In 2021, for the first time, the U.S. is expected to integrate a directed energy weapon system into a guided missile destroyer, USNI News reported

"We are going to burn the boats if you will and move forward with this technology," Rear Adm. Ron Boxall said during the Booz, Allen, Hamilton, and CSBA Directed Energy Summit 2019, describing a scene right out of Star Wars on the wide open sea.

The Navy will install a High Energy Laser and Integrated Optical-dazzler (HELIOS) with surveillance sensors aboard an unspecified Arleigh Burke-class Flight IIA destroyer, in the next several years, Boxall said.

HELIOS is a directed energy weapon that can burn small speed boats, similar to the ones Iran deploys in the Persian Gulf, and can also down unmanned aerial vehicles.

If the Navy wants to avoid an international incident, the weapon can "dazzle" a UAV's electro-optical sensors, effectively destroying the sensor without taking down the aircraft. Developed by defense contractor Lockheed Martin under a $150 million contract, the 60-kilowatt HELIOS system will be the most powerful and first direct energy weapon to be deployed on a guided missile destroyer.

According to USNI News, there have been several 30-kW demonstrator systems deployed with other types of warships since 2014. 

HELIOS will be fully integrated into the Aegis combat system of the Navy’s surface fleet. The weapon's sensors will enhance Aegis's ability to track and guide weapons to destroy enemy targets.

"The problem I have today is the integration of that system into my existing combat system. If I’m going to burn the boats, I’m going to replace something I have today with that system doing that mission with these weapons."

"If I have this system that can kill and I have a system that can actually sense, then I have to make sure it integrates with the other things I have on my ship that can sense and kill, namely the Aegis weapon system," Boxall said.
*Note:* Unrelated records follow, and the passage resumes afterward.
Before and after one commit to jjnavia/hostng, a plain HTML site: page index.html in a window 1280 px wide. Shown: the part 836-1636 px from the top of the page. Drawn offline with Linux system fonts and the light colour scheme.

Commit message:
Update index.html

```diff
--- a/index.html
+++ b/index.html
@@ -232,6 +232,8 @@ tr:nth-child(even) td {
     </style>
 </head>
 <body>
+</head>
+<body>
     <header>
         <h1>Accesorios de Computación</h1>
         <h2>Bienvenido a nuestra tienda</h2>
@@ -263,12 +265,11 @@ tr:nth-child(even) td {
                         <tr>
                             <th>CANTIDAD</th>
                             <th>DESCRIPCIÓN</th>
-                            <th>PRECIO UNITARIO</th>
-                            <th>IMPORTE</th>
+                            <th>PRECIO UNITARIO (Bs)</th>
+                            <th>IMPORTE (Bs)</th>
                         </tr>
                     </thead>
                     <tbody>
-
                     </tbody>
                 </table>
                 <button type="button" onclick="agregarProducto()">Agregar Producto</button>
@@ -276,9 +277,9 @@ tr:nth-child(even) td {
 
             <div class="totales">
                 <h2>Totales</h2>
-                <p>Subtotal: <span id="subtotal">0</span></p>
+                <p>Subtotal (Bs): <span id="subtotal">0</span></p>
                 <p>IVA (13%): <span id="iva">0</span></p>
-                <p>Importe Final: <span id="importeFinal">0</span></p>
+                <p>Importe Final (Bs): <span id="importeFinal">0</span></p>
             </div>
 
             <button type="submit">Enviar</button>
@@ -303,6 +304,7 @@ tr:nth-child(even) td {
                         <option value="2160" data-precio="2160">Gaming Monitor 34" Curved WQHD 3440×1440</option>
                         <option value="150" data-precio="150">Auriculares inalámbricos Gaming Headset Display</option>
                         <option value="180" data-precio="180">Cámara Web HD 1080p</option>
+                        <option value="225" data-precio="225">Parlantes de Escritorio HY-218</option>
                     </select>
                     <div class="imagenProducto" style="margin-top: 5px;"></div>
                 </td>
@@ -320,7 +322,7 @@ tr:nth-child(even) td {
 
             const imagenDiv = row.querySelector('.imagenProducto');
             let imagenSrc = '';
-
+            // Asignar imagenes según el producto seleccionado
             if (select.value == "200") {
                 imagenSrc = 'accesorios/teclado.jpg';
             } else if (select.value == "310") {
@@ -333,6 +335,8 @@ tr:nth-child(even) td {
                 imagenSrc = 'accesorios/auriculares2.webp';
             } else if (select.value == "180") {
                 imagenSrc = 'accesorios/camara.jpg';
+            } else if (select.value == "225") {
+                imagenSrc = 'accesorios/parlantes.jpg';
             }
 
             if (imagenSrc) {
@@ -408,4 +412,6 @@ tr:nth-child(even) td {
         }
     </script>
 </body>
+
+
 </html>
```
As laser technology matures,  direct energy weapons are expected to be deployed on all of the Navy's guided missile destroyers by the mid to late 2020s. On a long-term view, lasers are expected to replace conventional weapons because of its low cost per shot rate.